There are many ways to safely design, build, install, and operate ziplines. At Skyline, we follow a seven-step process to ensure no stone is left unturned and all safety standards are met and put in place. In addition to the seven-step process, all ACCT, CSA, TSSA, and Canadian Z98 ropeway standards are followed. High attention to detail is required when building zip lines to ensure the safest experience for everyone.
The 7 Phases to zip line Builds
It starts at the ,site discovery, where the zip line location is assessed for feasibility, potential setbacks, and profitability. Second, they move onto ,site design, determining the business plan, the design of the zip line course, ensuring all safety standards are exceeded and natural beauty is maintained. Third, the take-off and landing zones are, engineered, refining the technical aspect of the zip line operation. The creation of a structural force analysis calculating rider velocities and kinetic forces to meet all Canadian Z98 Ropeway standards, CSA, and TSSA standards is a must.
Fourth comes the ,fabrication of all the individual parts of the zip line systems. Skyline manufactures all hard goods in-house, meeting the strictest quality standards while structural fabrication is completed by an accredited steel fabricator. Fifth, ,construction and on-site assembly and installation takes place. The zip line is taking shape, and the ground has been broken. Sixth, t,raining and operational support for the zip line operator take place. Skyline trains the operator and its employees to the highest safety standard, ensuring the client can run a profitable system. Lastly is safety inspections. Skyline operations require an ,annual safety inspection ensuring equipment is being maintained and replaced when necessary as well as inspecting for the integrity of the structures, anchors, and cables. Additionally, Skyline can recommend practices that may aid with increasing throughput and profitability.

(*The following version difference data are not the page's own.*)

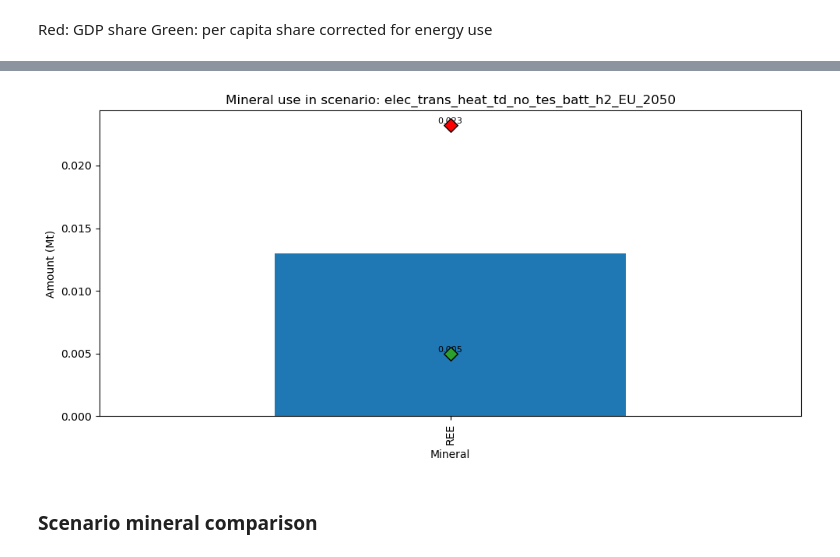
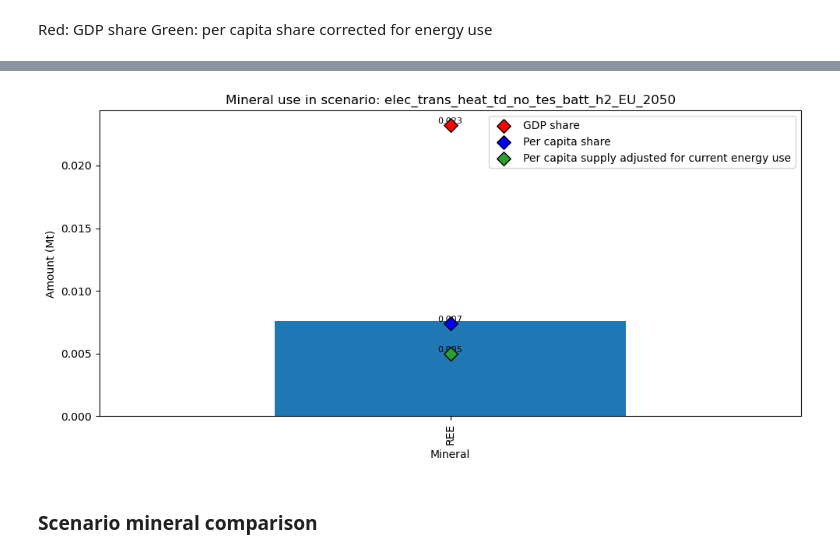
Before and after one commit to ayshaC/pypsa-eur, a Jupyter notebook: analysis/mineral_analysis.ipynb, the cells around one changed output, grey strips where cells are left out. Saved outputs shown, nothing was run; the diff lists cells and outputs as text; code cells hidden in the pictures.

```diff
--- a/analysis/mineral_analysis.ipynb
+++ b/analysis/mineral_analysis.ipynb
@@ -1061,4 +1102,17 @@ pd.set_option('display.max_rows', 500)
 # %%
 mineral_intensities = pd.read_csv("data/mineral_intensity_combined.csv")
+
 tech_scenarios = pd.read_csv("data/tech_market_shares.csv")
+
 mineral_alloc = pd.read_csv("data/mineral_alloc.csv")
+
+mineral_avail = pd.read_csv("data/mineral_availability.csv")
+mineral_avail['Value (Mt)'] = mineral_avail['Value (kt)']/1000
+
+non_energy_demand = pd.read_csv('data/non_energy_demand.csv')
+non_energy_demand["Value entso-e (Mt)"] = non_energy_demand["Value entso-e (kt)"]/1000
+
+
+mineral_alloc_factors = {'GDP share': 0.213,
+                         'Per capita share': 0.068,
+                         'Per capita share corrected for energy use': 0.046}
@@ -1726,4 +1650,14 @@ def mineral_allocation_comp(network_key, n, minerals, mineral_intensities, tech_
 # %% [markdown]
 Red: GDP share
 Green: per capita share corrected for energy use
+# %%
+supply = mineral_avail[mineral_avail['Estimate method'] == 'Supply'].set_index('Mineral')['Value (Mt)']
+supply_gdp = mineral_avail[mineral_avail['Estimate method'] == 'Supply'].set_index('Mineral')['Value (Mt)'] * mineral_alloc_factors["GDP share"]
+supply_pc = mineral_avail[mineral_avail['Estimate method'] == 'Supply'].set_index('Mineral')['Value (Mt)'] * mineral_alloc_factors["Per capita share"]
+supply_pce = mineral_avail[mineral_avail['Estimate method'] == 'Supply'].set_index('Mineral')['Value (Mt)'] * mineral_alloc_factors["Per capita share corrected for energy use"]
+
+prod = mineral_avail[mineral_avail['Estimate method'] == 'Production'].set_index('Mineral')['Value (Mt)']
+prod_gdp = mineral_avail[mineral_avail['Estimate method'] == 'Production'].set_index('Mineral')['Value (Mt)'] * mineral_alloc_factors["GDP share"]
+prod_pc = mineral_avail[mineral_avail['Estimate method'] == 'Production'].set_index('Mineral')['Value (Mt)'] * mineral_alloc_factors["Per capita share"]
+prod_pce = mineral_avail[mineral_avail['Estimate method'] == 'Production'].set_index('Mineral')['Value (Mt)'] * mineral_alloc_factors["Per capita share corrected for energy use"]
 # %%
@@ -1827,10 +2152,10 @@ plt.show()
 # %%
 network_key = sample_no_sectors
-time_diff = 14
+time_diff = 24
 df_merged, totals_Mt = compute_mineral_usage(network_key, n, rare_earths, mineral_intensities, tech_scenarios)
 
 total_REEs = pd.Series(data = {'REE': totals_Mt.sum()}, index=['REE'])
-total_REEs_yearly = total_REEs/14
+total_REEs_yearly = total_REEs/time_diff
 
 
 # s = expanded_capacities[minerals].sum()   # example Series, index = mineral names
@@ -1841,39 +2166,53 @@ ax.set_title(f"Mineral use in scenario: {network_key}")
 
 supply_pce = mineral_alloc_tidy[mineral_alloc_tidy['Method'] == 'Per capita share corrected for energy use'].set_index('metal')['Supply (Mt)']
 supply_gdp = mineral_alloc_tidy[mineral_alloc_tidy['Method'] == 'GDP share'].set_index('metal')['Supply (Mt)']
+supply_pc = mineral_alloc_tidy[mineral_alloc_tidy['Method'] == 'Per capita share'].set_index('metal')['Supply (Mt)']
 
 # read current tick positions & labels from the existing axis `ax`
 positions = ax.get_xticks()
 labels = [t.get_text() for t in ax.get_xticklabels()]
 
 xs = []
 ys = []
 
 xs1 = []
 ys1 = []
+
+xs2 = []
+ys2 = []
+
 for x_pos, lab in zip(positions, labels):
     if lab in supply_pce.index:
         xs.append(x_pos)
         ys.append(supply_pce.loc[lab])
     if lab in supply_gdp.index:
         xs1.append(x_pos)
         ys1.append(supply_gdp.loc[lab])
+    if lab in supply_pc.index:
+        xs2.append(x_pos)
+        ys2.append(supply_pc.loc[lab])
 
 # plot points on top of the bars
-ax.scatter(xs, ys, color='C2', marker='D', s=80, edgecolor='k', zorder=10, label='Supply (Mt)')
-ax.scatter(xs1, ys1, color='red', marker='D', s=80, edgecolor='k', zorder=10, label='Supply (Mt)')
+ax.scatter(xs1, ys1, color='red', marker='D', s=80, edgecolor='k', zorder=10, label='GDP share')
+ax.scatter(xs2, ys2, color='blue', marker='D', s=80, edgecolor='k', zorder=10, label='Per capita share')
+ax.scatter(xs, ys, color='C2', marker='D', s=80, edgecolor='k', zorder=10, label='Per capita supply adjusted for current energy use')
+
 
 # optional: annotate numeric values
 for x, y in zip(xs, ys):
     ax.text(x, y, f"{y:.3f}", ha='center', va='bottom', fontsize=8)
 
 for x, y in zip(xs1, ys1):
     ax.text(x, y, f"{y:.3f}", ha='center', va='bottom', fontsize=8)
 
+for x, y in zip(xs2, ys2):
+    ax.text(x, y, f"{y:.3f}", ha='center', va='bottom', fontsize=8)
+
+plt.legend(loc="upper right")
 plt.tight_layout()
 plt.show()
 # %% [output]
-[figure, old version]
+[figure, new version]
 # %% [markdown]
 ### Scenario mineral comparison
 # %%
```
Also changed, not shown: parts of 51 cells of this notebook.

Use trusted DOSH approved equipment
The use of trusted and tested equipment is a must. Utilizing components from recognized brands in the rope systems industry is a must. The use of Petzl ,harnesses, ,carabiners, pulleys, and fall arresters is paramount to the safety of an operation. The vast amount of field experience accumulated by companies like Petzl makes an enormous difference that cannot be understated. Petzl equipment is trusted by mountaineers, rock climbers, alpinists, and industry professionals for any vertical endeavor. In addition to Petzl equipment, Skyline has its own ,DOSH-approved harnesses and other zip line equipment, prioritizing safety every step of the way.
Trusted fabrication of equipment and structures
All Skyline’s structures are designed in-house and fabricated by an accredited steel fabricator before being transported and assembled/ installed on-site. The engineers must take many factors into account when designing these structures. Dynamic and static force analyses are completed to ensure the towers and anchors can withstand any weather events and potential extreme forces while maintaining the necessary tensions of the zip line cable(s).
Equipment such as trolleys, launchers, and catchers are designed and manufactured at Skyline headquarters in Pemberton, British Columbia. The Skyline technician’s critical eyes and attention to detail are crucial to the safest-manufactured zipline products on the market. Every product that leaves the skyTECH machine shop is ACCT accredited and exceeds all safety standards.
- Posted by admin
- On February 18, 2022